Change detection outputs
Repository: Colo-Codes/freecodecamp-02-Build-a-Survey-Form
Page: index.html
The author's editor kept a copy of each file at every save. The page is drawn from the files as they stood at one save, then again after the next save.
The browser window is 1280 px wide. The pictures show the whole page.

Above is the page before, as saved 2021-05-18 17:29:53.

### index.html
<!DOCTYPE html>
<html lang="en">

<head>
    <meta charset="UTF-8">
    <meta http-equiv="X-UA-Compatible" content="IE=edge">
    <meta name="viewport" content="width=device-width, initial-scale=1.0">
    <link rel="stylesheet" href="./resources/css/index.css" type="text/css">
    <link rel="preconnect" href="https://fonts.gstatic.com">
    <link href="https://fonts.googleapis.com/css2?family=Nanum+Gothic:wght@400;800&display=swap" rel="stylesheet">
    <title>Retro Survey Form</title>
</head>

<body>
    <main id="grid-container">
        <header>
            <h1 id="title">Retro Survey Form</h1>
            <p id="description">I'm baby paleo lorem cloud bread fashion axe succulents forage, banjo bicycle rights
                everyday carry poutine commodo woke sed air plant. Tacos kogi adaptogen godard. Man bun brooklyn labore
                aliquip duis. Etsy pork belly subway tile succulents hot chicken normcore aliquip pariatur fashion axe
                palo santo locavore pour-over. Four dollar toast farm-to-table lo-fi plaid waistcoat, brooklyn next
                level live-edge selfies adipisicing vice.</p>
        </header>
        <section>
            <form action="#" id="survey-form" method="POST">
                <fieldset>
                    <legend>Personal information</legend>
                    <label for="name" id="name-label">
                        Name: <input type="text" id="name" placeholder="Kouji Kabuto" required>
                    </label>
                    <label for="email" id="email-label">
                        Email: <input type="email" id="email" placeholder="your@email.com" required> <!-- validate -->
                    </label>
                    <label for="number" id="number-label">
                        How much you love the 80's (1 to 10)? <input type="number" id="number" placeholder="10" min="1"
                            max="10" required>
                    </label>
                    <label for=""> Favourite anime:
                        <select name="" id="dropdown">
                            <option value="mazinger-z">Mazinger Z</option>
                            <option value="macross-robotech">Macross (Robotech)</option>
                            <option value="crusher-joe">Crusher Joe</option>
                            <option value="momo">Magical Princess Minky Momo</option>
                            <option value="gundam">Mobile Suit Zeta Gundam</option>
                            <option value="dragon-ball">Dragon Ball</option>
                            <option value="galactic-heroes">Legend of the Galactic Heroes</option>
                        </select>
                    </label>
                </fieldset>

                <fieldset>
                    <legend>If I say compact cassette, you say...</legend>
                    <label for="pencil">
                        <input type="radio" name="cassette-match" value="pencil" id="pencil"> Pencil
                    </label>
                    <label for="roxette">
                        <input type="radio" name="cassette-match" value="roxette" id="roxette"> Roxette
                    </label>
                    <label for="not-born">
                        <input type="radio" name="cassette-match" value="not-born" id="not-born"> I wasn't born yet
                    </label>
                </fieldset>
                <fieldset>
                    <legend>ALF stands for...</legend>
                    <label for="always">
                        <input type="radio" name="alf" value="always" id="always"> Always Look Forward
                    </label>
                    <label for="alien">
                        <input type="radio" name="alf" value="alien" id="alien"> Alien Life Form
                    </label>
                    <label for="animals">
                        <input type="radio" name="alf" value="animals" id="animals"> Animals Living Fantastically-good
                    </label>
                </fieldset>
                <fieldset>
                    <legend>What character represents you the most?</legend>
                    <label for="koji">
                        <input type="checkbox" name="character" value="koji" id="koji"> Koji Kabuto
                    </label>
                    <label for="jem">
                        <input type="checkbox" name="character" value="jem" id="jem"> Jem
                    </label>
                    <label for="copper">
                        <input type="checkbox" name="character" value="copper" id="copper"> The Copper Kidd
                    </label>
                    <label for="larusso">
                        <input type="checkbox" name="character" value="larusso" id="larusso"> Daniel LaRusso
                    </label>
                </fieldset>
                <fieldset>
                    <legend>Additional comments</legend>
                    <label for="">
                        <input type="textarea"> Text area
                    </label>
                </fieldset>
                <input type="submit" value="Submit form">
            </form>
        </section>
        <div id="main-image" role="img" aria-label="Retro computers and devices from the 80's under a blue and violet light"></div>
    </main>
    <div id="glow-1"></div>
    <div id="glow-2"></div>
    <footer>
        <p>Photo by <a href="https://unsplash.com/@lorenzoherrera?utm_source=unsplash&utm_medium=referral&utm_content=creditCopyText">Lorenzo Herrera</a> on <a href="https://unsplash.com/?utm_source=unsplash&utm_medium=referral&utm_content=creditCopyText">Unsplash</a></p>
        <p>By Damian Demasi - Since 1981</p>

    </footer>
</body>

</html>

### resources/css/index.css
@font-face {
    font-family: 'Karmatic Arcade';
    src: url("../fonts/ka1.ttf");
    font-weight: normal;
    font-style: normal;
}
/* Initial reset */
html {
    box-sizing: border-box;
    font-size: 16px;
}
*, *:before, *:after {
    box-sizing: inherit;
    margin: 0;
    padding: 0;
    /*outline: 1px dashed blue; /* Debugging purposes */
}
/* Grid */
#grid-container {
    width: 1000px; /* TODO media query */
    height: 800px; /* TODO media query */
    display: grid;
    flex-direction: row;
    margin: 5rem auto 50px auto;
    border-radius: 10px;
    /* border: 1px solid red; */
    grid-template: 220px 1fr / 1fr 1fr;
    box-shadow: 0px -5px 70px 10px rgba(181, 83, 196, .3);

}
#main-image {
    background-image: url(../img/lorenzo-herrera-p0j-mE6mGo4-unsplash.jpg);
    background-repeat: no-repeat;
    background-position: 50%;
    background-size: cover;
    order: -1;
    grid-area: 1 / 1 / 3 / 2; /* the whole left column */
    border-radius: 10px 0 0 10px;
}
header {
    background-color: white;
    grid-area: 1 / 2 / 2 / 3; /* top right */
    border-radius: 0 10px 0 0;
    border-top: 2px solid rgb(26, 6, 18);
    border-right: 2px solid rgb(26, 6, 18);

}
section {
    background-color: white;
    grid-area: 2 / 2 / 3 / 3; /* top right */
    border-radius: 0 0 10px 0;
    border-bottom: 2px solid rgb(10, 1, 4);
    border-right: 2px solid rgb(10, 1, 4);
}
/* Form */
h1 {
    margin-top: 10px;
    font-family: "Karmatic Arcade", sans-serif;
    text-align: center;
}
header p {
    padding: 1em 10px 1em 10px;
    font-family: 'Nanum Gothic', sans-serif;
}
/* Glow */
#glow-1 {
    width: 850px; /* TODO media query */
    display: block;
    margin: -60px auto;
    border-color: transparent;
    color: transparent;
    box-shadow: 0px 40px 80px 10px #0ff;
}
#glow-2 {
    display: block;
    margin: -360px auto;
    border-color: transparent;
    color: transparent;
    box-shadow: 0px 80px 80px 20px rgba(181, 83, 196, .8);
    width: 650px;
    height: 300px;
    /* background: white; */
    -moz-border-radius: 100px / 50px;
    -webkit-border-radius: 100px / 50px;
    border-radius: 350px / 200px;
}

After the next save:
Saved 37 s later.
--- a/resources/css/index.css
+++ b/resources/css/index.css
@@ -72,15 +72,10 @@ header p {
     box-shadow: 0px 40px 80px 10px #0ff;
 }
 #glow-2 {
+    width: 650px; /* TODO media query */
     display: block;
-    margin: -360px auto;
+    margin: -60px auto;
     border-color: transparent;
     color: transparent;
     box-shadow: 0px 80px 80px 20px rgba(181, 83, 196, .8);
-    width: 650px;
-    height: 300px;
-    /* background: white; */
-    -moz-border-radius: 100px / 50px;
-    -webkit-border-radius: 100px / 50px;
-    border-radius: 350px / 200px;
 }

> Your task
Give only the number of lines in the data that include the string "image".

> Problem solution
3